“Ninety-nine percent of the time we find the process just isn’t efficient. It’s not optimally designed,” Arellano said. “It may have been many years ago, but there have been a lot of technology changes and new regulatory requirements. In any practice, whether they’re affiliating or have been with us for a little bit, you’ll start to dig in deeper and you’ll see they’ve been operating in this manner for a long time and never really had someone looking at the end-to-end flow to set it up appropriately in the first place.”

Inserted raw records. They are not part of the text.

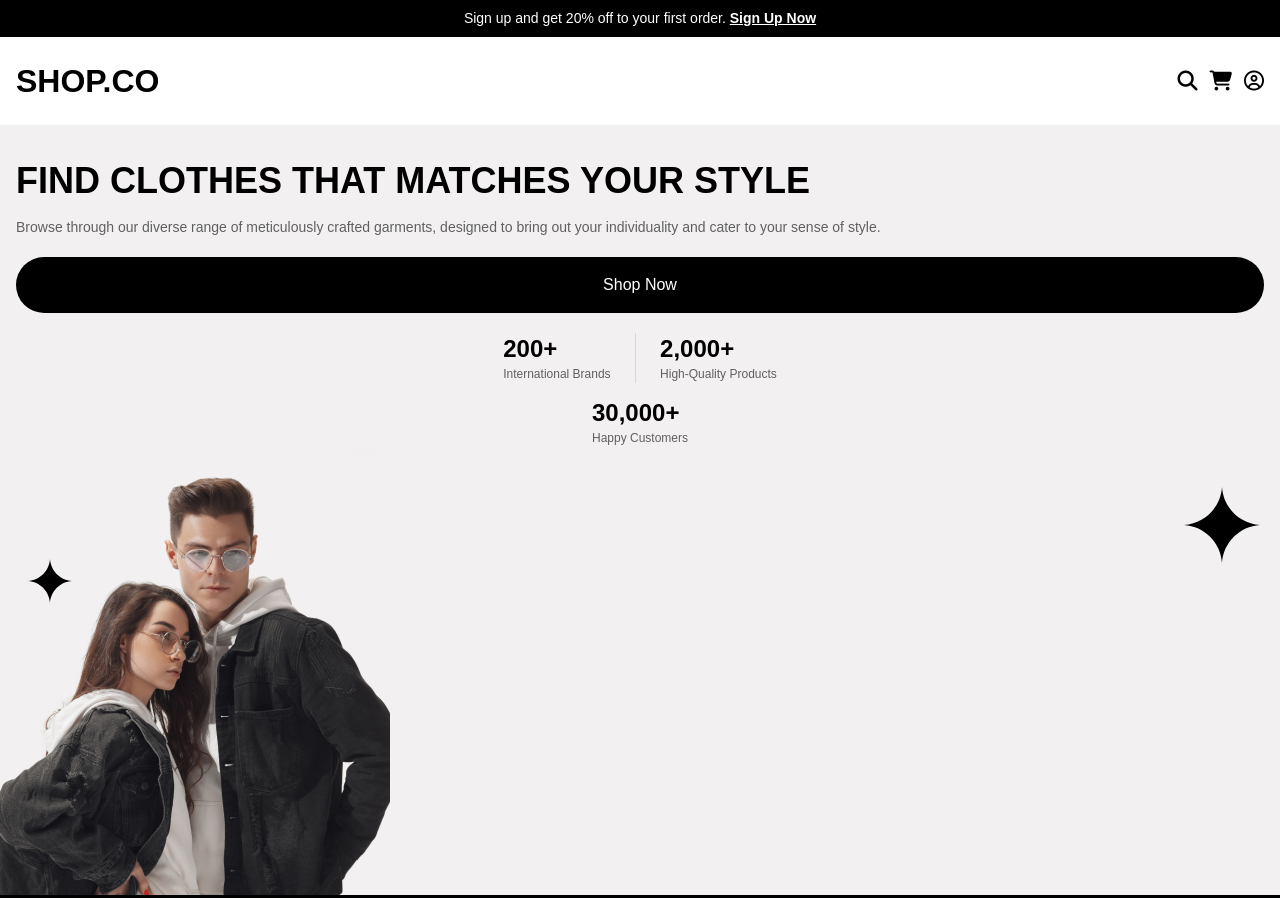
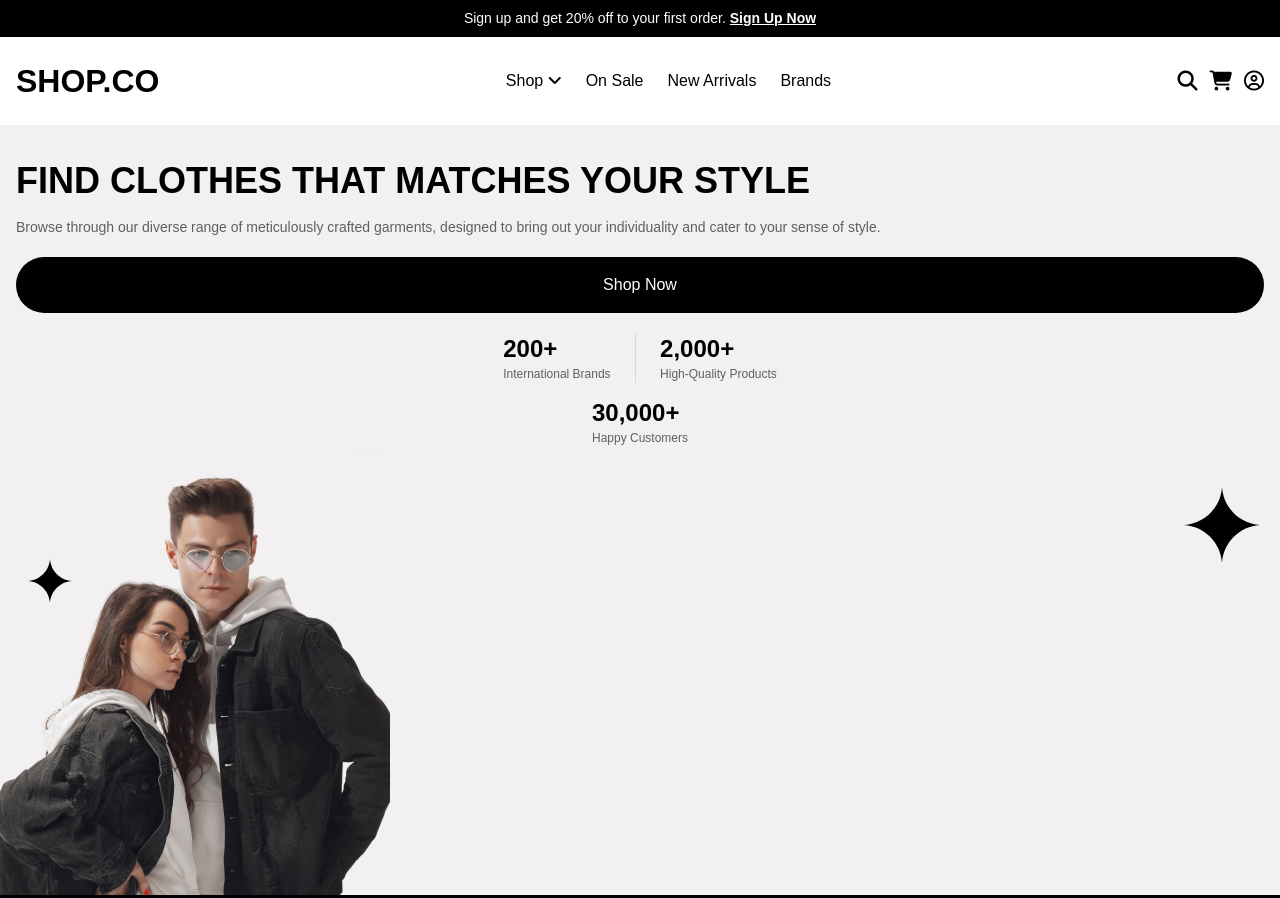
Before and after one commit to asekabtw/shopco, a website: page src/index.html in a window 1280 px wide. Shown: the top 898 px of the page. Drawn offline with Linux system fonts and the light colour scheme.

Commit message:
add nav desktop

```diff
--- a/src/index.html
+++ b/src/index.html
@@ -39,6 +39,24 @@
             </h3>
           </div>
           <!-- end of LOGO -->
+
+          <!-- LINKS -->
+          <ul id="menu" class="flex items-center gap-6">
+            <li>
+              <a href="" class="text-[16px]">Shop</a>
+              <i class="fa-solid fa-angle-down"></i>
+            </li>
+            <li>
+              <a href="" class="text-[16px]">On Sale</a>
+            </li>
+            <li>
+              <a href="" class="text-[16px]">New Arrivals</a>
+            </li>
+            <li>
+              <a href="" class="text-[16px]">Brands</a>
+            </li>
+          </ul>
+          <!-- end of LINKS -->
 
           <!-- SEARCHBAR -->
           <div
```
Also changed, not shown: src/style.css.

A common theme for waste-cutting advocates is the need for continuous improvement and regular reviews of current procedures, whether that means updating technology, rebidding for supplies, or looking for “pain points” in office workflows. “There are always opportunities to improve a process, no matter how good it is. We’re constantly looking at data, at metrics, collecting feedback. We’re doing ‘lessons learned’ and postmortems on activities. We’re asking all the stakeholders what worked well and what didn’t work as well as it should have,” Arellano said.Yet managers differ on the extent to which efficiencies can help the bottom line. Like Arellano, Prechtl says most practices he encounters can do more to cut excessive spending, whether they are solo practitioners or 20-physician groups. “In some cases, they’ve had the same staff in place for a number of years and maybe they haven’t continued to learn and look at ways of doing things more efficiently or more effectively,” he said. “People get used to doing what they’ve always done. We never stop trying to constantly improve upon what we have in place. If we’re at 2 days with drug inventory, we’re trying to look at ways to drop that to 1.9 days, because a 0.1 change can be significant dollars.”
On the other hand, Young says she doubts most small practices will find much “low-hanging” fruit to trim. They have already had to become more efficient in recent years, particularly since federal sequester cuts went into effect in 2013. Many of those that could not reduce costs or boost revenues have closed their doors or were acquired. “There maybe is a misconception that most practices are operating inefficiently and at a higher cost than they should be,” Young said. “The people I know who are managing oncology practices are pretty darn good at their jobs. They run very efficient practices and they don’t have a lot of excess wasted costs.”
Bishoff argues that even the smartest administrators are not going to achieve huge savings by cutting waste, whether at the practice level or in the healthcare system generally. But he says there are still many opportunities for smaller improvements that are meaningful in the aggregate.
“If there was 1 idea that would save the healthcare system hundreds of millions of dollars, we would have already implemented it,” he said. “At Intermountain Healthcare, we like to look at the small things that save us money and improve care. When you add up all of those small things it turns into hundreds of millions of dollars we can save the healthcare system every year.”